- Easily Modifying Your CTI and CTF Lists
Given the growing importance of both the CTI and CTF features, I’ve also made it much easier to modify those selections. Although each list may still be accessed and edited by the popup buttons at the top of all comment threads, there’s now a much easier method, available everywhere within a thread. If you press the Agree/Disagree button for any comment, the popup that opens includes buttons labeled “Ignore Commenter” and “Follow Commenter” that immediately add that particular commenter to the particular lists in question. And if a commenter is already on the CTI list, that same popup would instead display an “Un-Ignore Commenter” button; similarly, commenters on the CTF list offer an “Un-Follow Commenter” button. Such convenient button access should make it extremely easy to build up considerable CTI and CTF lists on the fly, assigning particular commenters while reading through a long and contentious thread.
All of these CTI and CTF lists are user/device-specific, and saved in a permanent cookie in your browser.
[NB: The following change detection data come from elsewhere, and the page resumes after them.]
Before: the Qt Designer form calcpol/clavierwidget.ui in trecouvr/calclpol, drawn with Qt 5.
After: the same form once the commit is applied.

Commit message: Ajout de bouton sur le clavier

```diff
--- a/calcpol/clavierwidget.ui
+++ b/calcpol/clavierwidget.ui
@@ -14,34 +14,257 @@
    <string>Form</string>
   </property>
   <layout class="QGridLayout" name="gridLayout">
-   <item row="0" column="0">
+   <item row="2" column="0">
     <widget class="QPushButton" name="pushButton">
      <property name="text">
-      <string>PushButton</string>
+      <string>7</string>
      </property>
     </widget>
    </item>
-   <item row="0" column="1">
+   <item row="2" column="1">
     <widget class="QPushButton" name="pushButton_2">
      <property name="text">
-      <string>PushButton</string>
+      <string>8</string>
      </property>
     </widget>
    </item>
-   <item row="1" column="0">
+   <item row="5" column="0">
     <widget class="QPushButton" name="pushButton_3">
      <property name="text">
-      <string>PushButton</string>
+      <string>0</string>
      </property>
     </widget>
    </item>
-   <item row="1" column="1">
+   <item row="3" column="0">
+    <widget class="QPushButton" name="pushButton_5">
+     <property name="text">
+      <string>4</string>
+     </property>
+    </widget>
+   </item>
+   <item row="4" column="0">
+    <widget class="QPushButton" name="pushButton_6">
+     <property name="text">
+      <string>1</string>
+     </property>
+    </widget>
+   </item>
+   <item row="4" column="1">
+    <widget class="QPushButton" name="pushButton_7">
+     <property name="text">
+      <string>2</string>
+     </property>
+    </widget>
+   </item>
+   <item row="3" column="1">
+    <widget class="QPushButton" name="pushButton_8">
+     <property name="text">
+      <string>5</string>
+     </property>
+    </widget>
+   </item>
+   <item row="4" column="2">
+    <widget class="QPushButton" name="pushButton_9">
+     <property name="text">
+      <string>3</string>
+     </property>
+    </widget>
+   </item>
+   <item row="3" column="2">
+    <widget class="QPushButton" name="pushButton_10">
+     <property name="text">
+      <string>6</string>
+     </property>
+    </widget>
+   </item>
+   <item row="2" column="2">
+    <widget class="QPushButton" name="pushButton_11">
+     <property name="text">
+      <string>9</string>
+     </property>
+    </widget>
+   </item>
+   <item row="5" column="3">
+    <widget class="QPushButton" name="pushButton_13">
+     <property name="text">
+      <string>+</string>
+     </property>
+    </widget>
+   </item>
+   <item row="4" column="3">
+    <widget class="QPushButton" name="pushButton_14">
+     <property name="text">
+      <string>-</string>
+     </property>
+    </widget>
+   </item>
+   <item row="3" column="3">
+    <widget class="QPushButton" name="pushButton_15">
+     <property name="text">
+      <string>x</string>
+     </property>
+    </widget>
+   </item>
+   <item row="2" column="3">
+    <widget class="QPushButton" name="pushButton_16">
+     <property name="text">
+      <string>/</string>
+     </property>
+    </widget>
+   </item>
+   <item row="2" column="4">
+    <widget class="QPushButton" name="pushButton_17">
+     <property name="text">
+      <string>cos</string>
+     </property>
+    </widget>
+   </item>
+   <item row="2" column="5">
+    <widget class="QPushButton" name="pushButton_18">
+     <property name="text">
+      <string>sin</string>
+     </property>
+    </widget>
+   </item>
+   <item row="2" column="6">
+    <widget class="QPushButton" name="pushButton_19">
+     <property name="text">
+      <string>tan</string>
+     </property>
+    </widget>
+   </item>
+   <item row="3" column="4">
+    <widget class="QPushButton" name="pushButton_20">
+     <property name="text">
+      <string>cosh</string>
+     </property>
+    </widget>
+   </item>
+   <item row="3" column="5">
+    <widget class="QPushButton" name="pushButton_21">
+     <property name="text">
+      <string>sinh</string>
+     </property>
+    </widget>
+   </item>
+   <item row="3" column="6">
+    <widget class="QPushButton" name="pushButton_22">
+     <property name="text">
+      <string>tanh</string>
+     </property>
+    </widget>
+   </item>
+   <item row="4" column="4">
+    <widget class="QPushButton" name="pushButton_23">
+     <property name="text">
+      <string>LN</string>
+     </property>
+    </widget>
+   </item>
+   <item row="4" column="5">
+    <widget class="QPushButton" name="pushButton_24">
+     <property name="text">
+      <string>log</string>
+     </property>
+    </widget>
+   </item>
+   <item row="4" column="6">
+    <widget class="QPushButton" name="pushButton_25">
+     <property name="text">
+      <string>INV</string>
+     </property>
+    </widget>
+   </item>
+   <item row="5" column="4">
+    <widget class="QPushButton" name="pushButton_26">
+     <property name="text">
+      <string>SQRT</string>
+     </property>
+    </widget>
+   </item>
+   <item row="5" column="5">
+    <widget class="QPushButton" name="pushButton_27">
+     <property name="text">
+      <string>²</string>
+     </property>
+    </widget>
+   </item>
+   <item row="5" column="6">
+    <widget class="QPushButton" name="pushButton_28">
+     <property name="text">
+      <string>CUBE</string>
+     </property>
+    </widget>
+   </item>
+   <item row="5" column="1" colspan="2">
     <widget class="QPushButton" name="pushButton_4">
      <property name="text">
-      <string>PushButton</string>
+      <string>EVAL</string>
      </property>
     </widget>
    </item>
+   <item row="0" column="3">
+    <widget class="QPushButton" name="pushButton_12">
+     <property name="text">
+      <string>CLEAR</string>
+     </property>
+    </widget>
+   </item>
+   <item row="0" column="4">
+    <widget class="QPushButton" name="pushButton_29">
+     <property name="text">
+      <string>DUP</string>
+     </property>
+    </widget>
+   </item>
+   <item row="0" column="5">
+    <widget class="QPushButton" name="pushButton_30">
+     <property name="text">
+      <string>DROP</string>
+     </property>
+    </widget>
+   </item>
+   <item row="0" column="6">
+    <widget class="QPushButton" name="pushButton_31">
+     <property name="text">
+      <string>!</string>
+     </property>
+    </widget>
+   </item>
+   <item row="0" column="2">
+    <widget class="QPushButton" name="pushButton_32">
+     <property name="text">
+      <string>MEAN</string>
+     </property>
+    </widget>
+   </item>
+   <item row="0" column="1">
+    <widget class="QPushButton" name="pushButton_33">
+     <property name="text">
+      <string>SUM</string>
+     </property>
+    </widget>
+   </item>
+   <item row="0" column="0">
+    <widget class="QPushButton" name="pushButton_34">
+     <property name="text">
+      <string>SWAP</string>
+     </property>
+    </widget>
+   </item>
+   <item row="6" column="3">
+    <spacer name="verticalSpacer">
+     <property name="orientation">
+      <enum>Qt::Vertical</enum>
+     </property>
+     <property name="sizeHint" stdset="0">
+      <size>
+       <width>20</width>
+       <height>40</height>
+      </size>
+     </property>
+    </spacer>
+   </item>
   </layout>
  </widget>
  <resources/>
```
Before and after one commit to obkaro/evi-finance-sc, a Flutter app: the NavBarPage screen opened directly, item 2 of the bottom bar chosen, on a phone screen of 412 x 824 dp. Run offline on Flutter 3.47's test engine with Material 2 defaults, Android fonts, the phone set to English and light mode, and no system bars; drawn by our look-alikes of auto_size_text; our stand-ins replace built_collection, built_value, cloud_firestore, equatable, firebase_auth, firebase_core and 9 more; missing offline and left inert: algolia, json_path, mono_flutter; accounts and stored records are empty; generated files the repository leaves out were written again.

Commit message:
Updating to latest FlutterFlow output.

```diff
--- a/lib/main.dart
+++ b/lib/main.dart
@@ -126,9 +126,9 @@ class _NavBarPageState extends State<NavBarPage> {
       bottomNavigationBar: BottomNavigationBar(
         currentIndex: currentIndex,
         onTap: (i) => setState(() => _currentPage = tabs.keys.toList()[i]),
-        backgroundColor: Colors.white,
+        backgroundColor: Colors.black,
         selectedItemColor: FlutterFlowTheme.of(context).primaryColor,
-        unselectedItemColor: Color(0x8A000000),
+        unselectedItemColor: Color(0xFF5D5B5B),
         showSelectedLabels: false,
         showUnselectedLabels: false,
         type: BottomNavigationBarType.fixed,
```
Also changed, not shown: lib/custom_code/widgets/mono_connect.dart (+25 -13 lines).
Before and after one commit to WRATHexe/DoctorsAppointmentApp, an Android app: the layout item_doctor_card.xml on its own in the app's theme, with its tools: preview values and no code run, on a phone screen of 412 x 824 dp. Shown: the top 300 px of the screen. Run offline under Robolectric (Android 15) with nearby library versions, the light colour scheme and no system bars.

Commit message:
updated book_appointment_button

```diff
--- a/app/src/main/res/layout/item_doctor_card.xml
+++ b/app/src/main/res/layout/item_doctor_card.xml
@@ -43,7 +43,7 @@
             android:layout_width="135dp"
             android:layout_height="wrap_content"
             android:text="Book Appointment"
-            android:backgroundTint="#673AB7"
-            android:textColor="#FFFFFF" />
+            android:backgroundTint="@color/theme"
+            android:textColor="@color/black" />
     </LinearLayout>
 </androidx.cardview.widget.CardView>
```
Unfortunately, the combined size of all of a website cookies cannot exceed 4K, and since the new Add/Remove buttons would allow the easy production of enormously long CTI and CTF lists, I’ve now restricted the combined total to no more than 99 commenter handles.
- Exploring the Archives of a Particular Commenter
Just as before, clicking the name of a given commenter transfers you to the total archive of comments by that individual (although the URL format has slightly changed). However, just like the CTF comments, an individual’s comments may now be filtered or stratified by date, article topic, or article author, allowing a commenter’s views and opinions to be much more fully explored. As a couple of examples, here are the 2015 comments of “Priss Factor” on articles by Peter Lee and the comments of “Dave Pinsen” on pieces tagged with the “Donald Trump” Topic:
These sorts of links are easily accessible from the Author and Topic Boxes of the particular commenter’s archive page.
Anyway, I think most users will find these new commenting features a welcome means of navigating the long and convoluted discussions occurring in our small webzine. And please alert me to the problems you will surely encounter in such a complex package of software changes, or any additional suggestions you might have.
- Avoiding Use of Ethnic/Racial Slurs and Profanity
Finally, I must repeat my recent warnings that commenters are strongly advised to avoid the use of ethnic/racial slurs and profanity, which is certainly not required to convey even the most controversial and inflammatory perspectives and can be offputting to readers. I’m pleased to note that the former seem to have been greatly reduced, but recently there has been a sharp rise in profanity, especially associated with angry exchanges on 9/11 issues.
While profanity is not strictly prohibited, as I warned, comments containing it stand a serious risk of being trashed rather than published. Do you really want to produce a highly substantive and detailed 500 word critique and then see it lost, disappearing into the ether forever, simply because you chose to include one or more totally unnecessary words? The risk and choice is entirely yours, but you have been warned, and perhaps a widespread wave of such trashings is the easiest way to deter of demonstrating the folly of violating such simple rules.